What Do You Want?
A few years ago, I decided to try an experiment for the entire year. Whenever I talked with a client or someone who was searching for answers about what to do in any given situation, I would ask this one very simple question: “What do you want?”
Over the course of the year, I posed this question to a total of 48 people. What I discovered was pretty remarkable.
Only two people out of 48 could answer that question when it was posed to them.
46 people, however, had the same answer:
“I don’t know what I want”.
As I peeled back the onion further, I found a striking commonality among the people I was talking to. All of these smart, accomplished, high-achieving folks were really good at getting things done. They were constantly doing things and making things happen, and trying hard to control and manage every aspect of their lives. Their days were filled to the brim with a myriad of actions and things they needed to do or felt that they should do. What they weren’t doing at all was making space in their lives to just think and self-reflect about the meaning of it all. There was no time allotted to pause and ask the simple yet so significant questions like:
“What is important to me?”
“What do I value?”
“Is what I am doing in alignment with what is important?”
And finally, the simplest yet most poignant question of all –
“What do I want?”
How many of us know what we really want? Not what we think we should want, or what others have told us we should want — but what we truly want on a deep, internal level?
One of the two people that could answer the question I posed had just had a life-altering event happen that shook her out of her day-to-day routine achievement march into a deep soul-searching period. Her mother had very suddenly passed away at age 67 in a car accident. At the age of 44, Clara (not her real name of course) was faced head on with the hard reality of her mortality and the fragile and unknown timeline of her life. It jolted her like a bolt of lightning, causing her to stop in her tracks and re-evaluate her day-to-day activities and the trajectory of her life so far.
She was a successful mid-level executive at a large company in a marriage that had become stale and more like a business partnership than a deep, fulfilling relationship. She dutifully was doing all the things she thought she wanted — climbing the corporate ladder, running her household, and carting her kids to the myriad of activities they were involved in. At the end of each day she was frazzled and spent, checking off items on an impossibly full “to-do” list.
After her mother’s funeral, it was as if she herself had been hit “head-on” by a car metaphorically. She stopped in her tracks, took two full weeks off from work, solicited her neighbors and friends to help her with her weekend “soccer mom” duties, and made space not only to experience her grief, but to take stock of her own life so far. She asked herself a few questions that radically changed the course she was on.
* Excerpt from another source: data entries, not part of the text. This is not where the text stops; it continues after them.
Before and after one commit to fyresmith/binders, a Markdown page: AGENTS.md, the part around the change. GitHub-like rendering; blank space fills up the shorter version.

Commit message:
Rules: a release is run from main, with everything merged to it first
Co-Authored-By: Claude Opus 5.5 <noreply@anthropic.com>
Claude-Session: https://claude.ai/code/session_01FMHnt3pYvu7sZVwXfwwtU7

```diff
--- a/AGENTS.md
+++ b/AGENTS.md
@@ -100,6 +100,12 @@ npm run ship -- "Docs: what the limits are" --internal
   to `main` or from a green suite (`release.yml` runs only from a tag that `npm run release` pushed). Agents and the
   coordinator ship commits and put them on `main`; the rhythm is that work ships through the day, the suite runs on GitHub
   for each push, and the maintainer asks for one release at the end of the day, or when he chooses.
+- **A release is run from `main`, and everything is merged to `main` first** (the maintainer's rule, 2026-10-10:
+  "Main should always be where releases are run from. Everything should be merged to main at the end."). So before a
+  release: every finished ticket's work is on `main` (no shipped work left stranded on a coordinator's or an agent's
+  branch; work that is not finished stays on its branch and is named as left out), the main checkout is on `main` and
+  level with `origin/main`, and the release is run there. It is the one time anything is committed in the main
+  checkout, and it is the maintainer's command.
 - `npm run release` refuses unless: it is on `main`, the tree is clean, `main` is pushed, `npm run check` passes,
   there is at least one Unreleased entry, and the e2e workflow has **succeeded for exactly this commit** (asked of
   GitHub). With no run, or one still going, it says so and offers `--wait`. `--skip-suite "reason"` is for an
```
“Is this what I want for my life?”
“If I died tomorrow, would I have regrets about how I was spending my time?”
“What do I want?”
Her answers were not revolutionary. She wanted a marriage that was a loving partnership with deep connection and passion. She wanted to be a good role model for her kids and provide them with a loving, consistent environment. She wanted to make a difference with the work she was doing and use her strengths every day.
What was more important in her assessment was what she didn’t want. She didn’t want to go through her days on auto-pilot, too tired and spent to enjoy the moments she was experiencing. She didn’t want to have a “business arrangement” with her husband, interacting with him as passing ships on to the next port of obligation. She didn’t want to just be a chauffeur and caretaker for her kids. And she didn’t just want an impressive title of responsibility at work without a fulfilling contribution to something she valued, playing upon her strengths.
And so Clara came out of her soul-searching making some changes. She didn’t get divorced or disown her kids or quit her job. What she did do is change her own mindset and how she oriented herself to these various parts of her life. She had defined what she wanted and what she didn’t want, and began to align the various parts of her life to be in congruence. Those answers served as her compass, helping her decide daily what action to take and what was important.
So what about you?
Do you know what YOU want?
Do you know what you don’t want?
How aligned are your actions with what is truly important to you?
What changes do you need to make to live the life you really want?
Originally published at www.themanagroup.com.